Required work | In the entries that follow, which lines hold the string "Repository"? List them.

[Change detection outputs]

--- START ---

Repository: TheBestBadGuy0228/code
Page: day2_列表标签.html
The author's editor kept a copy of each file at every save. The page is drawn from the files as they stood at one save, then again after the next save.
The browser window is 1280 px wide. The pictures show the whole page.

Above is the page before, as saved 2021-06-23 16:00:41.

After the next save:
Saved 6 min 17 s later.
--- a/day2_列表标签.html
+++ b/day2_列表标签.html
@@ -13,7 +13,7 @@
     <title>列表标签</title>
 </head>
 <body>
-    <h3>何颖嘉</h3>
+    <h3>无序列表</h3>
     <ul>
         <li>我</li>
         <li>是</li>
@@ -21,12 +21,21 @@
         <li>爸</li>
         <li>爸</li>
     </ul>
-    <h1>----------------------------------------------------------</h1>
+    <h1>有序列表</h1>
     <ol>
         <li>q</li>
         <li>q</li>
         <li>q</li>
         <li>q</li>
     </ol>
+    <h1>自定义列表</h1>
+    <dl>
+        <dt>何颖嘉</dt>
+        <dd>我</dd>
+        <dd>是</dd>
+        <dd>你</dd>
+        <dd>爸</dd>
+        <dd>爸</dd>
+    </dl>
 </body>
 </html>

--- END ---
--- START ---

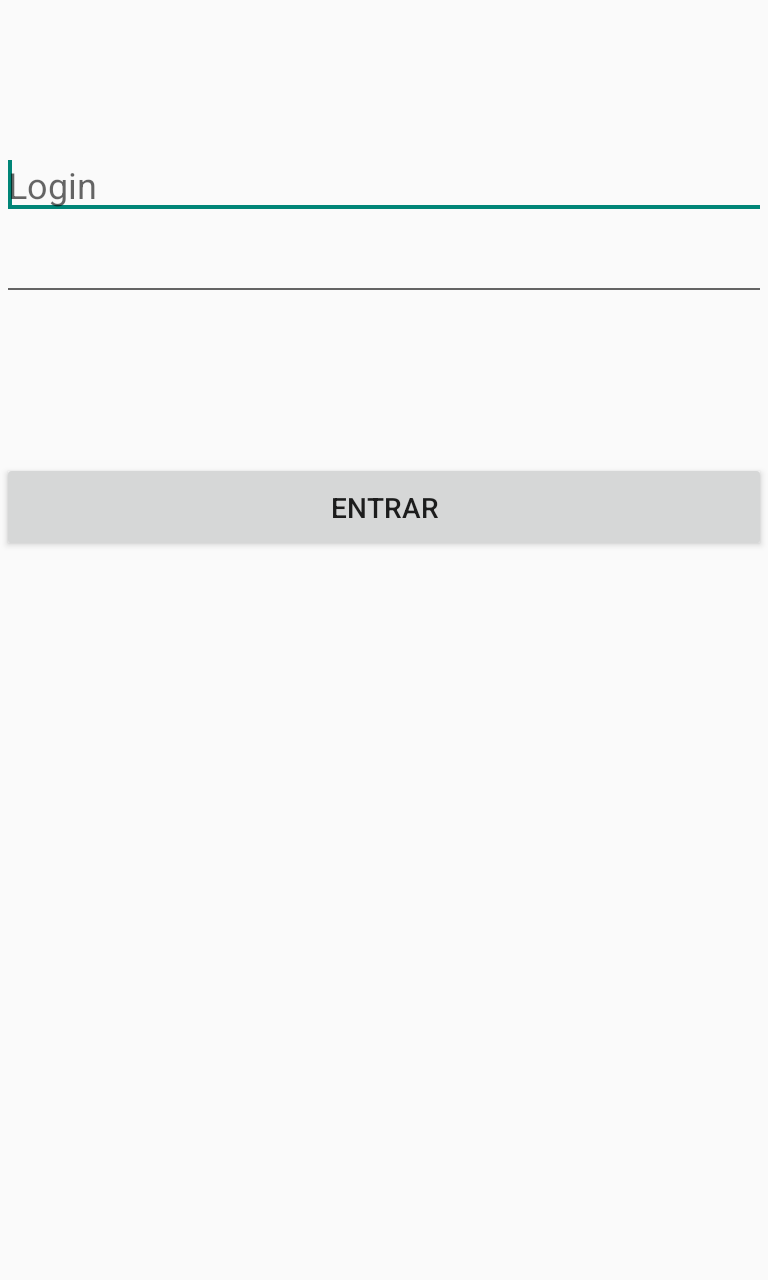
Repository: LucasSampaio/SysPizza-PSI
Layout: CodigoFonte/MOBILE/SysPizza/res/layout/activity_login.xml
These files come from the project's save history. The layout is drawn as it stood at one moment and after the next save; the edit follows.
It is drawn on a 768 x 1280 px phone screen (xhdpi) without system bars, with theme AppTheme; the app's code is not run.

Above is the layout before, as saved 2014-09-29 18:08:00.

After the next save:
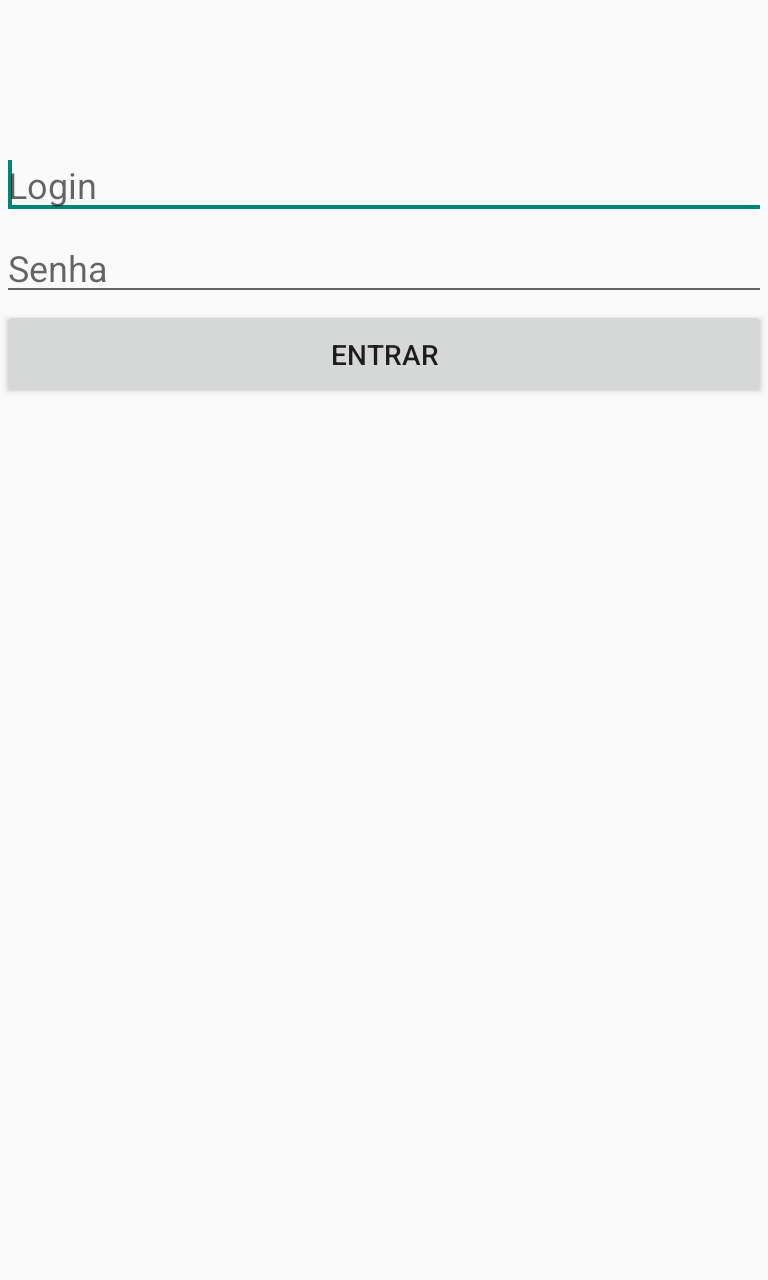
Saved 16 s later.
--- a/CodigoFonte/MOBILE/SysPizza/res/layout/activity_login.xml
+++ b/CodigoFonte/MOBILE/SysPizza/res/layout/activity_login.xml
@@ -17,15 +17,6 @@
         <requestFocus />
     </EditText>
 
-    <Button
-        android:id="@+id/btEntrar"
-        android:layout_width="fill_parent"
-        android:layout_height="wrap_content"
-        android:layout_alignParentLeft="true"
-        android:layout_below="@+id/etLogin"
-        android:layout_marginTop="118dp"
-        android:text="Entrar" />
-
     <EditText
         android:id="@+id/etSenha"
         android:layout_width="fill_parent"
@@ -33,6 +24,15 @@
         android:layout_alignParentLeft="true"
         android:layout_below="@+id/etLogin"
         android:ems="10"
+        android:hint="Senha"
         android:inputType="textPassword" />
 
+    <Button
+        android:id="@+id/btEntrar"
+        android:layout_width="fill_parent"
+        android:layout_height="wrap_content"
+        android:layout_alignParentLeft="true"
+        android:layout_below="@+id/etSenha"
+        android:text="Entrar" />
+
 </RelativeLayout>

--- END ---

Output below |
Repository: TheBestBadGuy0228/code
Repository: LucasSampaio/SysPizza-PSI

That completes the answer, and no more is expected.